“Stand your ground” laws provoked controversy nationwide in 2013, when George Zimmerman was acquitted after using Florida’s statute in his defense for fatally shooting Trayvon Martin on Feb. 26, 2012.
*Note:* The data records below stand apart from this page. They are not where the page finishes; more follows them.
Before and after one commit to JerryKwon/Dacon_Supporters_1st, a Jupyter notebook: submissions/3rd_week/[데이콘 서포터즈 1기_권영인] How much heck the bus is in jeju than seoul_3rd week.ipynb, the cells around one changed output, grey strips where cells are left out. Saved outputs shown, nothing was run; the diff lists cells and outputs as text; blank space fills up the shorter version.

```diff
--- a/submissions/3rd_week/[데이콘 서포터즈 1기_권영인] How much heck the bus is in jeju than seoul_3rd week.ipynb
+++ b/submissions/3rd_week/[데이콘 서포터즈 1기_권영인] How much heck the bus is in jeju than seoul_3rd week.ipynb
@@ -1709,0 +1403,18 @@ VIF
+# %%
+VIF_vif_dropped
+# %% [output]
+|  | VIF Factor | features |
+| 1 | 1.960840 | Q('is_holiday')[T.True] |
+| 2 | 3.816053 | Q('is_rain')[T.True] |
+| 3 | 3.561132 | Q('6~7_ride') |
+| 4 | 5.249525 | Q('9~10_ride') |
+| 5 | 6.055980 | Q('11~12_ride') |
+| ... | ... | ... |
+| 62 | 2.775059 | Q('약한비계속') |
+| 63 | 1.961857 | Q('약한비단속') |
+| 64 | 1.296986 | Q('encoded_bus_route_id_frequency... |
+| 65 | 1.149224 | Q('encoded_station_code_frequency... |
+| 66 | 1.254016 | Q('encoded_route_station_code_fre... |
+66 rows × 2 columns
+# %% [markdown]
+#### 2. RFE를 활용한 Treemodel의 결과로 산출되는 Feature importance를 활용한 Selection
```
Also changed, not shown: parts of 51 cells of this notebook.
Tim Chitwood is from Seale, Ala., and started as a police beat reporter with the Ledger-Enquirer in 1982. He since has covered Columbus’ serial killings and other homicides, following some from the scene of the crime to trial verdicts and ensuing appeals. He also has been a Ledger-Enquirer humor columnist since 1987. He’s a graduate of Auburn University, and started out working for the weekly Phenix Citizen in Phenix City, Ala.